Recorded information: Begin

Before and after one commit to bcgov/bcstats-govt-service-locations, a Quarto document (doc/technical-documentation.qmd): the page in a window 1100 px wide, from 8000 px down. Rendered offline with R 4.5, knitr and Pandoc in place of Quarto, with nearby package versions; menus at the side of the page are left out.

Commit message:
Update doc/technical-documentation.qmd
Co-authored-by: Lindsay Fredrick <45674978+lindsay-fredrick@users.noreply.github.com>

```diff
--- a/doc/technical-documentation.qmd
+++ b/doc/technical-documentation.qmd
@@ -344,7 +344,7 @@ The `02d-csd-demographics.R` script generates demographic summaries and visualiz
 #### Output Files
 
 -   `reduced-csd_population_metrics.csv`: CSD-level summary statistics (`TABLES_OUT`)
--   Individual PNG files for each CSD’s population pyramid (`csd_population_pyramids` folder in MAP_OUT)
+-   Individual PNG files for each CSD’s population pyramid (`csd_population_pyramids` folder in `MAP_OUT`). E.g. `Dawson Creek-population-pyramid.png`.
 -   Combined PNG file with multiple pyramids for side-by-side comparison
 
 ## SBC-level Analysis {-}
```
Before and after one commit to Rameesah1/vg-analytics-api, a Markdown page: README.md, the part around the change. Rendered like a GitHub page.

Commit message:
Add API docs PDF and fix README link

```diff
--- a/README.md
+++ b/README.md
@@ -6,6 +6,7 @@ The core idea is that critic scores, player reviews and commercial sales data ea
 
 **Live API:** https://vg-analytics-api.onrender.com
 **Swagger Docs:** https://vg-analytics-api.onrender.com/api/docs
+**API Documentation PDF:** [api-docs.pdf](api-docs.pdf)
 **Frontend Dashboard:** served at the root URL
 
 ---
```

Recorded information: End
Recorded information: Begin

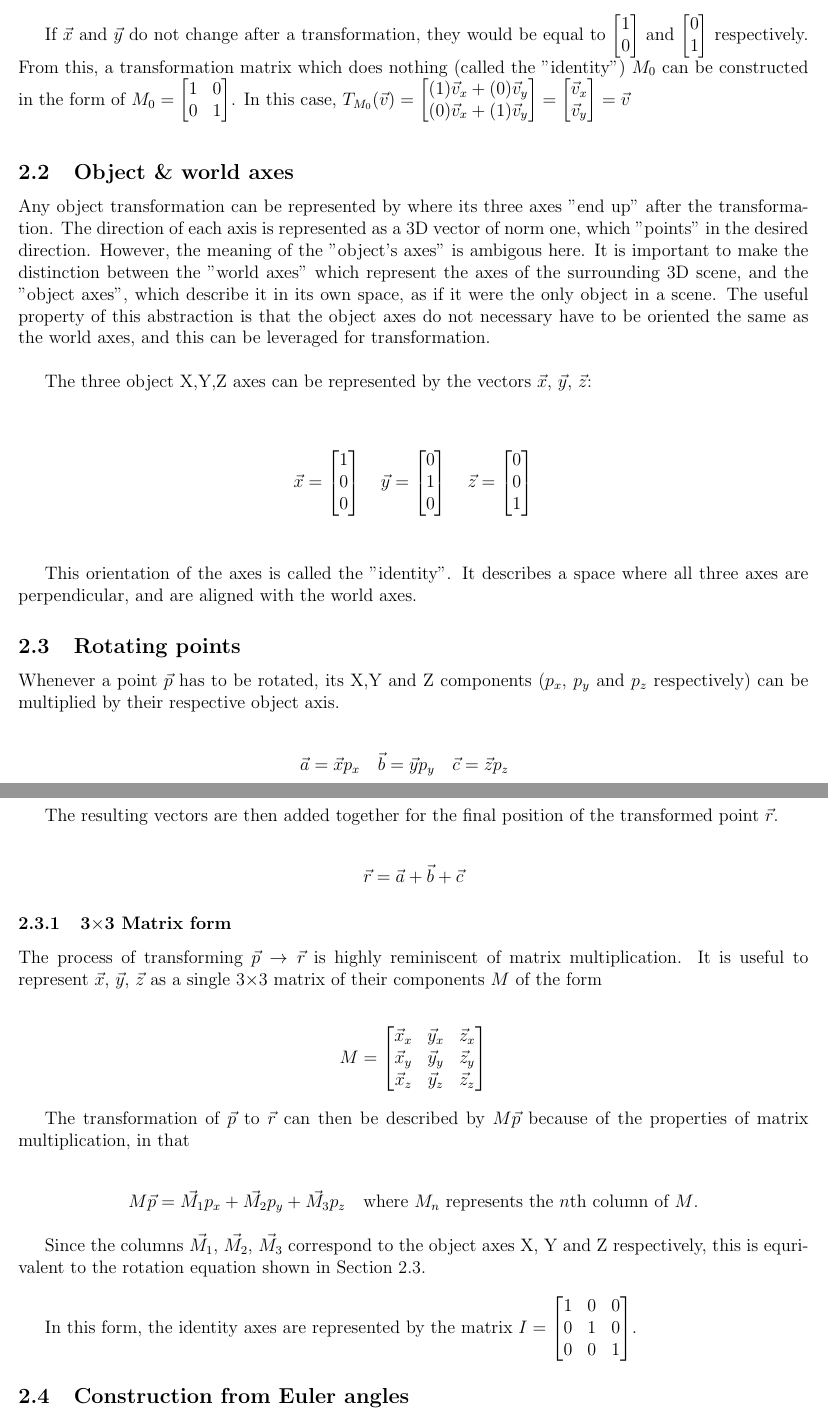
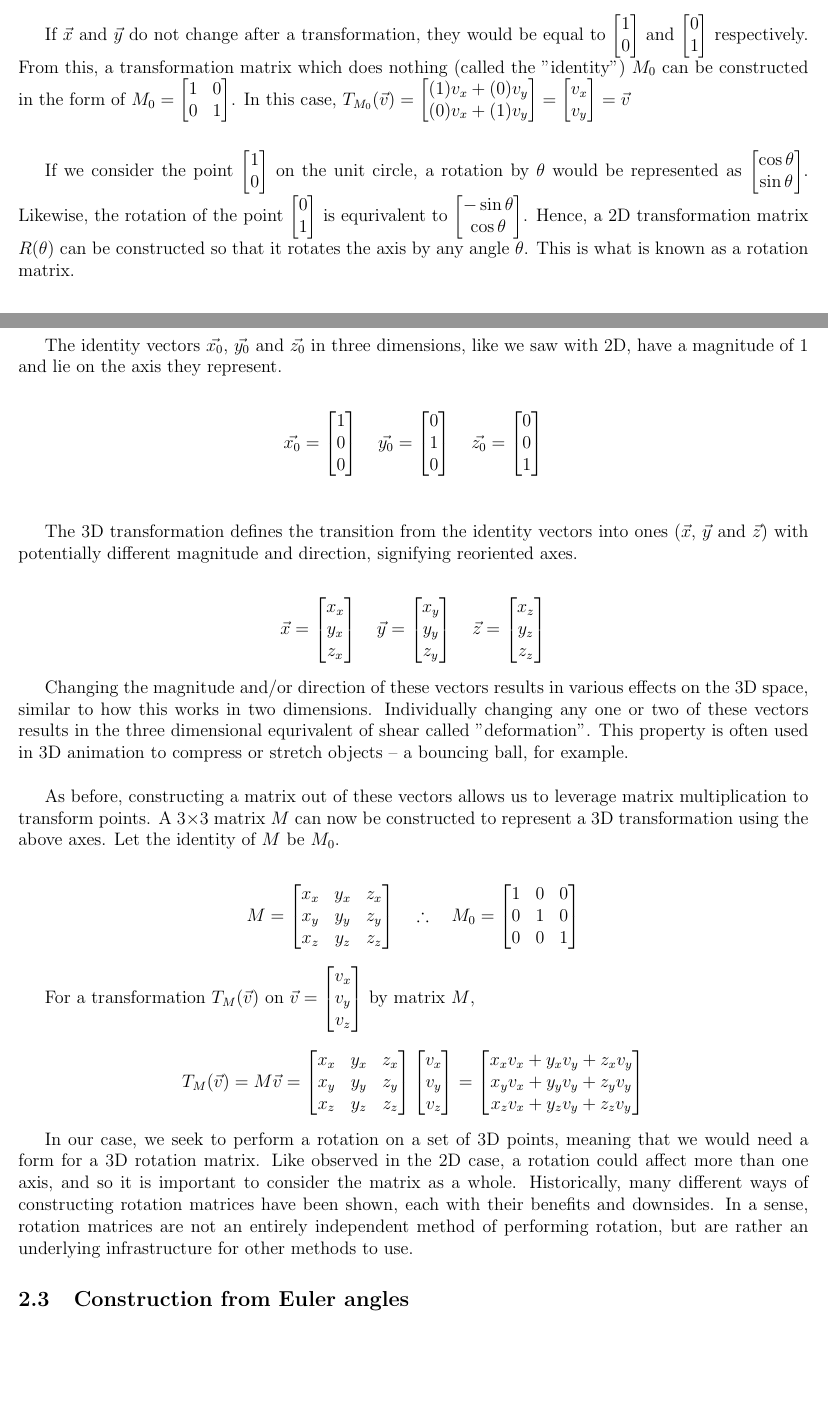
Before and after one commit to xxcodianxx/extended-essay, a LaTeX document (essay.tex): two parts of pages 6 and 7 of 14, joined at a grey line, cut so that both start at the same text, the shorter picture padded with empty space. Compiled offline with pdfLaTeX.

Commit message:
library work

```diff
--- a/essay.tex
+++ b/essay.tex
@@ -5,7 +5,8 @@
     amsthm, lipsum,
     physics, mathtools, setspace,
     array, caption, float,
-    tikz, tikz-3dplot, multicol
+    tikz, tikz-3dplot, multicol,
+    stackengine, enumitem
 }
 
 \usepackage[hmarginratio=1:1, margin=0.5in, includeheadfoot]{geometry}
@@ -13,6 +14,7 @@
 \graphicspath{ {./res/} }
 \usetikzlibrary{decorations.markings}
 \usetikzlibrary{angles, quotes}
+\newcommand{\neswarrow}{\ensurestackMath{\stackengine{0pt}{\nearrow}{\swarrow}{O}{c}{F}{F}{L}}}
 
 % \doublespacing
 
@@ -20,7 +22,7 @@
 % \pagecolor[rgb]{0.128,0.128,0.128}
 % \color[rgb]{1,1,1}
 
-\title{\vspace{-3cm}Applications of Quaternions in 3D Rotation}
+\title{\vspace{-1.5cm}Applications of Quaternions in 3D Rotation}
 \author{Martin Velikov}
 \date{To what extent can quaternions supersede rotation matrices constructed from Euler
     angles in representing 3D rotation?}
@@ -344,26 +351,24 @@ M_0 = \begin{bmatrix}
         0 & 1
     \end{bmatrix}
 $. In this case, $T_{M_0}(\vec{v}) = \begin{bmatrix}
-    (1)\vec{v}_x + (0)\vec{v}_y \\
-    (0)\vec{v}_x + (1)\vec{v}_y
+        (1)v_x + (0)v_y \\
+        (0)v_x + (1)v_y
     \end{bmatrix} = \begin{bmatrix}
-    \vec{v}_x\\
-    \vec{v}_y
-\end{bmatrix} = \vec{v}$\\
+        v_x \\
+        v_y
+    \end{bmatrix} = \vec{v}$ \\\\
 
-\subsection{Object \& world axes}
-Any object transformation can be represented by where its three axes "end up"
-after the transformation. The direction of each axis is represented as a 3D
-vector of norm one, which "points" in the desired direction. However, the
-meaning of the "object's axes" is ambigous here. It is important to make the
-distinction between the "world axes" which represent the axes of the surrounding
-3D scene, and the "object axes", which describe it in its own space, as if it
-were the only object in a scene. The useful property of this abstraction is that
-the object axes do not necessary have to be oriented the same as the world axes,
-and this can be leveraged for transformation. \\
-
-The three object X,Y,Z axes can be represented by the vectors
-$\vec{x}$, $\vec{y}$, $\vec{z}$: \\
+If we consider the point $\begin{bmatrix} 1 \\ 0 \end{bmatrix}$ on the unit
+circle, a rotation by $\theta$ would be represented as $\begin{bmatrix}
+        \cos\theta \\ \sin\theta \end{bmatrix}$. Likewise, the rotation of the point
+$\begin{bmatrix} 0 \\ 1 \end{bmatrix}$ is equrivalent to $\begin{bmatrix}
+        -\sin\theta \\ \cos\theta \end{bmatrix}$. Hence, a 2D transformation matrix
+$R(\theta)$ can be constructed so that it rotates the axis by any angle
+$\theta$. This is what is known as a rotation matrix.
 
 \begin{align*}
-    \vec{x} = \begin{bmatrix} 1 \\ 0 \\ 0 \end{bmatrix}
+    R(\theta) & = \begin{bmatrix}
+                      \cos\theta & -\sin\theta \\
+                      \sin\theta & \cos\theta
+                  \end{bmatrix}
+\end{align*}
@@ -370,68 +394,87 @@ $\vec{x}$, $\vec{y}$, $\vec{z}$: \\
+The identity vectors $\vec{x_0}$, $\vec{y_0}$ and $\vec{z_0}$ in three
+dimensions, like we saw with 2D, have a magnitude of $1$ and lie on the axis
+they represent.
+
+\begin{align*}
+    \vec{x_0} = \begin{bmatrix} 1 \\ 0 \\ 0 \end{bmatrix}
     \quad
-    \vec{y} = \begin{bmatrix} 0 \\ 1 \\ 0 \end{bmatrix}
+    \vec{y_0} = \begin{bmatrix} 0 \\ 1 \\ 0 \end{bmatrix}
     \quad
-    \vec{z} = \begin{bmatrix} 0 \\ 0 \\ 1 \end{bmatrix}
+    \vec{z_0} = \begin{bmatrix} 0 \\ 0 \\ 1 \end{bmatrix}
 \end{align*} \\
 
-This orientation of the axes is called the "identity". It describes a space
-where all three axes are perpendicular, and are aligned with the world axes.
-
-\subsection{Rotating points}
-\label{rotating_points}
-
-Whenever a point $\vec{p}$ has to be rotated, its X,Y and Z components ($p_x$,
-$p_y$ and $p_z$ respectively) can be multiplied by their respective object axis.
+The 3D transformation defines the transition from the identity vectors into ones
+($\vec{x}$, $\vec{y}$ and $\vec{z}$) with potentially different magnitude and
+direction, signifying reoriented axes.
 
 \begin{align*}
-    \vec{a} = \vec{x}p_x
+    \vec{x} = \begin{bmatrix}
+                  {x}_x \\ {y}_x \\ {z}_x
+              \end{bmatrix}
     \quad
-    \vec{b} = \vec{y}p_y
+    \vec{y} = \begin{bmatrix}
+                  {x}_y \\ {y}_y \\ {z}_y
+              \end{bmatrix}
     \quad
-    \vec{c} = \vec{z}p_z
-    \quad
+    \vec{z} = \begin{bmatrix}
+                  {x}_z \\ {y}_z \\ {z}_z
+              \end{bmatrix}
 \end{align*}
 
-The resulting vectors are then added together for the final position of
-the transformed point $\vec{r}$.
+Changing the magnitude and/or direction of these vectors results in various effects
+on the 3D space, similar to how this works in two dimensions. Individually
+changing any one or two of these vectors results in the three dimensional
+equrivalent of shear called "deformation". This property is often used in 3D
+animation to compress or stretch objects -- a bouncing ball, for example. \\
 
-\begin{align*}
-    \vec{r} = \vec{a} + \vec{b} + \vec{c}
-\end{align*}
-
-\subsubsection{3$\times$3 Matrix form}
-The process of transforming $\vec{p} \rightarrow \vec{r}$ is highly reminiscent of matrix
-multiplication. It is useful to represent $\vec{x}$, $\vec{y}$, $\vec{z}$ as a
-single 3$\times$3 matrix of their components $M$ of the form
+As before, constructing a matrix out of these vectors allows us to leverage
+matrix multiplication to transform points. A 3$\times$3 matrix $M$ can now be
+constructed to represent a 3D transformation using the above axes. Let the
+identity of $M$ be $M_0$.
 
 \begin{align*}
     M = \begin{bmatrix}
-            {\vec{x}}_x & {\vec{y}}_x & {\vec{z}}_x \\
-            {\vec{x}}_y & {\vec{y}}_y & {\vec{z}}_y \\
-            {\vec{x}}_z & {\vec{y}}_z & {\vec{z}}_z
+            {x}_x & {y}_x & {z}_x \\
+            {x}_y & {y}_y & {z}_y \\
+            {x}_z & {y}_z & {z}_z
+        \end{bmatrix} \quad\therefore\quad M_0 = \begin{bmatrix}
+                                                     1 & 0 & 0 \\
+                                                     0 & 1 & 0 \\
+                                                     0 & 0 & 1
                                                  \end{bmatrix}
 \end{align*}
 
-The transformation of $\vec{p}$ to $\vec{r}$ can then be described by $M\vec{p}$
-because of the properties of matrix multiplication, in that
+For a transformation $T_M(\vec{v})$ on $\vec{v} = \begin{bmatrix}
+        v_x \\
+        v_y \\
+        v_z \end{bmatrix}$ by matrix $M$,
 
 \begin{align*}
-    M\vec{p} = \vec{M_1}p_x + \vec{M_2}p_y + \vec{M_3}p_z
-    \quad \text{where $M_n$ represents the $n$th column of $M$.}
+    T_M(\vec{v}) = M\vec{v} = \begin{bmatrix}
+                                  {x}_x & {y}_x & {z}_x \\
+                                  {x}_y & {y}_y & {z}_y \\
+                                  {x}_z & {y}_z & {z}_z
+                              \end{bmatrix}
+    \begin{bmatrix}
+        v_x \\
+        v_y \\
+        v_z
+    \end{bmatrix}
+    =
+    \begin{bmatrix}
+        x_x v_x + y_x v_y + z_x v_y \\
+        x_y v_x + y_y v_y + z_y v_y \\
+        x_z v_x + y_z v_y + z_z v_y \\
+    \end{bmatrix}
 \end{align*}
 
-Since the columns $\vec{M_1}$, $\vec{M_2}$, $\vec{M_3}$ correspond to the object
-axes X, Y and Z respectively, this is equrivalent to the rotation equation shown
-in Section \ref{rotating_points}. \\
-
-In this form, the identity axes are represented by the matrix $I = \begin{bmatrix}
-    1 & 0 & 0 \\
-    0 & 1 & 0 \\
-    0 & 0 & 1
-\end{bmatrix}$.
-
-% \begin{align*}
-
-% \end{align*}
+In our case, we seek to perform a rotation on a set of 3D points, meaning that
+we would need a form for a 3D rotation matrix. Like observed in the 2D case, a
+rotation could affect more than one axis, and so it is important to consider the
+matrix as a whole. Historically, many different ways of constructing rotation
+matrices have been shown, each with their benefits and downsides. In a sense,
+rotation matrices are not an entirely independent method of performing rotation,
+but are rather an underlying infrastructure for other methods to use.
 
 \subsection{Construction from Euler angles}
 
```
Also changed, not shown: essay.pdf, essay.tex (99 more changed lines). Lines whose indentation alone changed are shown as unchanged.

Recorded information: End

▶ **Brief**
The reply should consist solely of the number of lines in the records that include "README".

▶ **Task output**
4